A popular and best-selling poet died last month. Mary Oliver was an author of more than 20 volumes of verse winning the hearts of many readers. As described, "She won a legion of loyal readers with brief, unfussy poems that explored the majesty and mystery of the natural world -- and humanity's often ugly and destructive ways." She will be greatly missed. I am one of her many fans, marveling how she could convey so much meaning with so few words.

Some of her poetry has a mystical quality. It goes beyond a simple description of what one sees and experiences, leaning to a mystical sense of what lies beyond us. Like many mystics, she touched in gentle ways the reality of an existence not seen but nevertheless experienced. Contemplative people call this the presence of a transcendent consciousness that enters our consciousness as a gift. It usually doesn't originate in our thinking but is received as an inspiration of the heart. It is welcomed by those who listen not only to the thoughts of the mind but the inspirations of the heart. The heart can convey the warmth of this mystical reality.

Perhaps you have had such an experience. I have had many that have become memorable gifts to my life. They are usually simple. I remember as a young teenager walking from my prep school to a lovely spot overlooking the Hudson River. It was autumn and all the trees were in full bloom with their colorful leaves. I especially liked the brilliant red of the maples, a color I didn't often see growing up in northern Arizona. Looking at this beauty, and gazing down to the river, I felt a divine presence surrounding me. I was not alone, even though by myself. I was in the company of a great Mystery that was present to me as if I were being gently hugged. I knew that there was more to my life than just what I could see -- but in seeing what is I knew there was more.

Mary Oliver could often say in just a few words what I have described. Her short poem says it all:

"Still, what I want in my life

Is to be willing

To be dazzled-

To cast aside the weight of facts

And maybe even

To float a little

Above this difficult world.
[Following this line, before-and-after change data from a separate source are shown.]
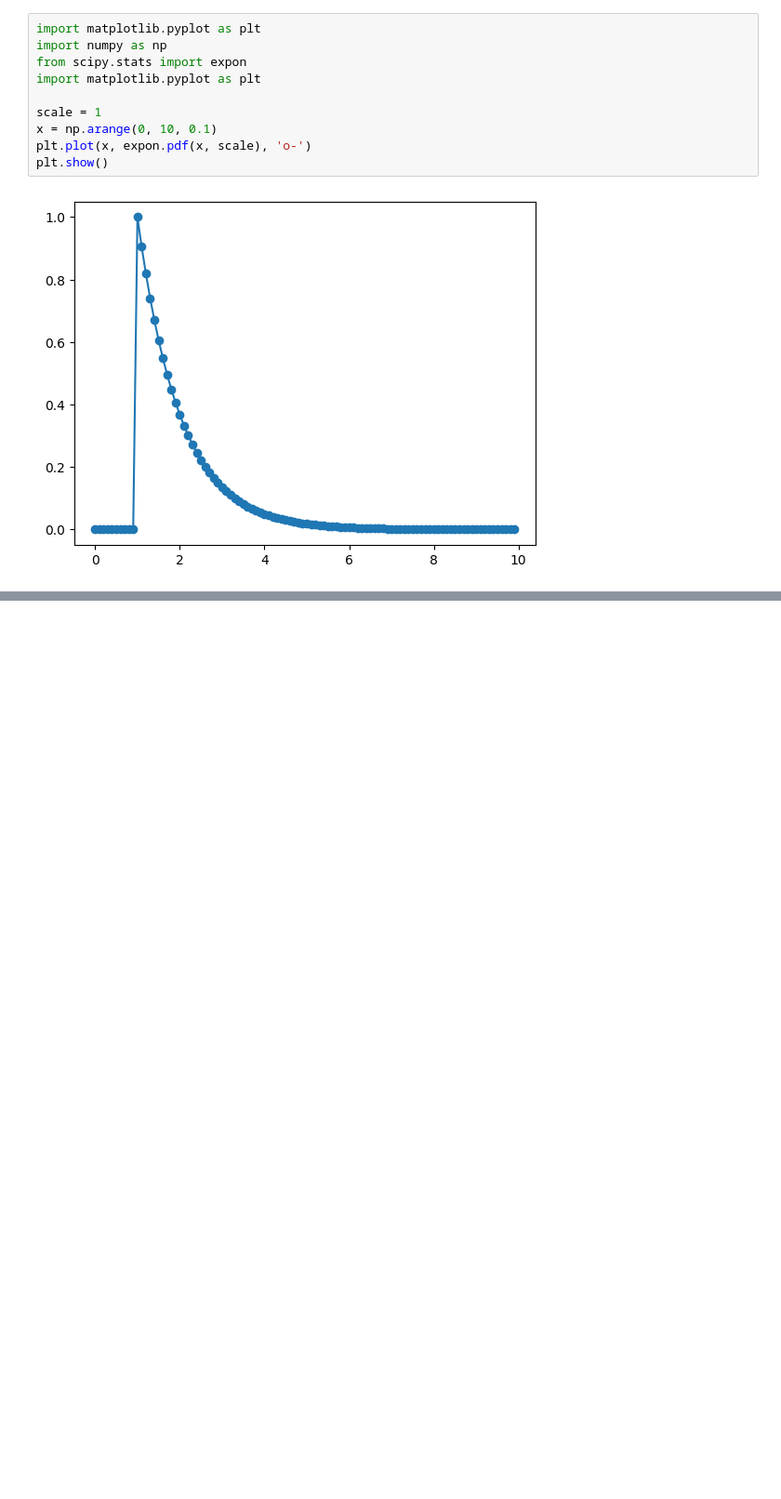
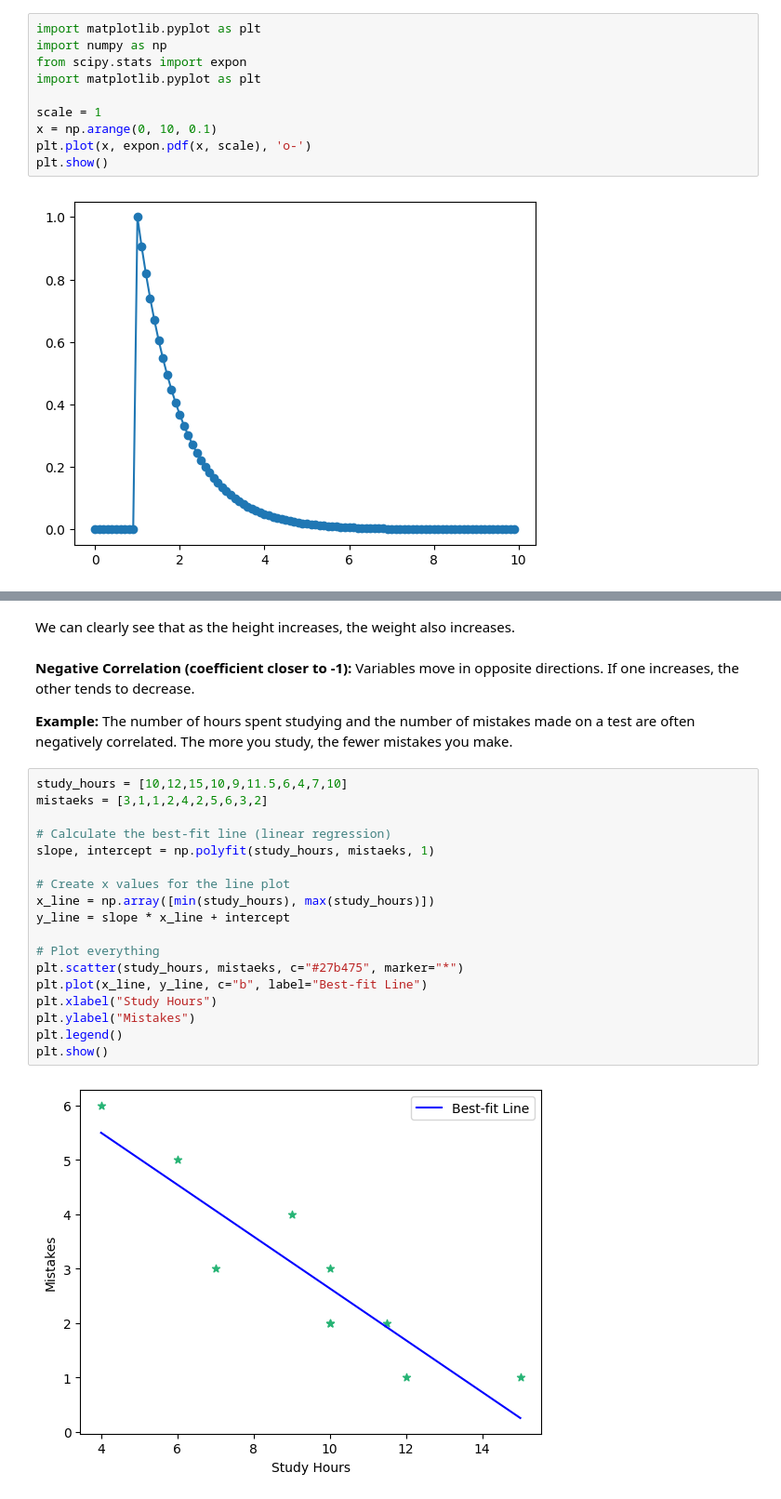
Before and after one commit to kumarkarna2/EDA_Notebooks, a Jupyter notebook: Stats.ipynb, the cells around one changed output, grey strips where cells are left out. Shown at 93% size. Saved outputs shown, nothing was run; the diff lists cells and outputs as text; blank space fills up the shorter version.

Commit message:
added correlation and variate analysis

```diff
--- a/Stats.ipynb
+++ b/Stats.ipynb
@@ -579,0 +615,26 @@ plt.show()
+# %% [markdown]
+We can clearly see that as the height increases, the weight also increases.
+# %% [markdown]
+**Negative Correlation (coefficient closer to -1):** Variables move in opposite directions. If one increases, the other tends to decrease.
+
+**Example:** The number of hours spent studying and the number of mistakes made on a test are often negatively correlated. The more you study, the fewer mistakes you make.
+# %%
+study_hours = [10,12,15,10,9,11.5,6,4,7,10]
+mistaeks = [3,1,1,2,4,2,5,6,3,2]
+
+# Calculate the best-fit line (linear regression)
+slope, intercept = np.polyfit(study_hours, mistaeks, 1)
+
+# Create x values for the line plot
+x_line = np.array([min(study_hours), max(study_hours)])
+y_line = slope * x_line + intercept
+
+# Plot everything
+plt.scatter(study_hours, mistaeks, c="#27b475", marker="*")
+plt.plot(x_line, y_line, c="b", label="Best-fit Line")
+plt.xlabel("Study Hours")
+plt.ylabel("Mistakes")
+plt.legend()
+plt.show()
+# %% [output]
+[figure, added]
```
Also changed, not shown: parts of 26 cells of this notebook, 1 other file.
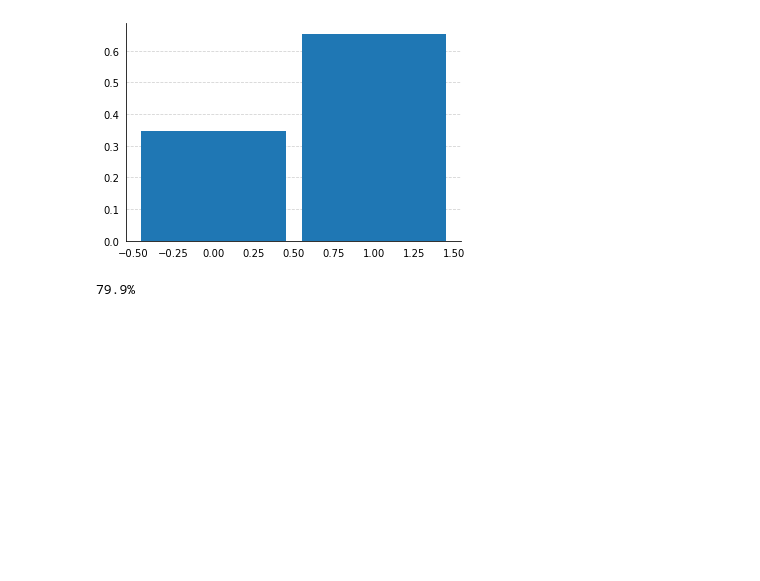
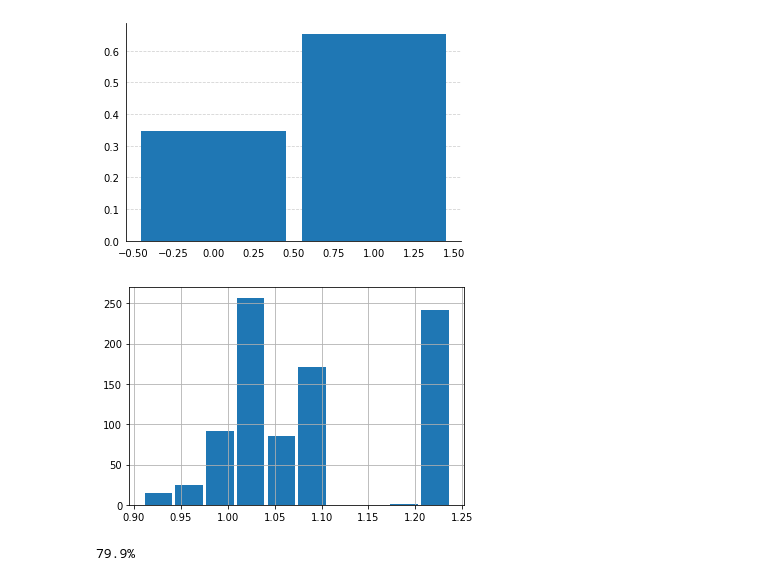
Before and after one commit to robsfletch/bts, a Jupyter notebook: notebooks/SelectionAccuracy.ipynb, the cells around one changed output. Saved outputs shown, nothing was run; the diff lists cells and outputs as text; code cells hidden in the pictures; blank space fills up the shorter version.

```diff
--- a/notebooks/SelectionAccuracy.ipynb
+++ b/notebooks/SelectionAccuracy.ipynb
@@ -38,10 +38,16 @@ adjust_plot(plot)
 # %% [output]
 [figure]
 # %%
-plot2 = selection_data['home'].astype(float).hist(density=True, bins=2, range=(-.5, 1.5), rwidth=0.9)
+plot2 = selection_data['home'].astype(float).hist(
+    density=True, bins=2, range=(-.5, 1.5), rwidth=0.9)
 adjust_plot(plot2)
 # %% [output]
 [figure]
+# %%
+plot3 = selection_data['park_factor'].astype(float).hist(rwidth=0.9)
+adjust_plot(plot2)
+# %% [output]
+[figure, added]
 # %%
 Wins = selection_data.loc[selection_data['Win'] == True, 'Win'].count()
 Loses = selection_data.loc[selection_data['Win'] == False, 'Win'].count()
```
Also changed, not shown: parts of 4 cells of this notebook.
I want to believe I am looking

Into the white fire of a great mystery.

I want to believe that the imperfections

Are nothing-

That the light is everything ..."

("The Ponds")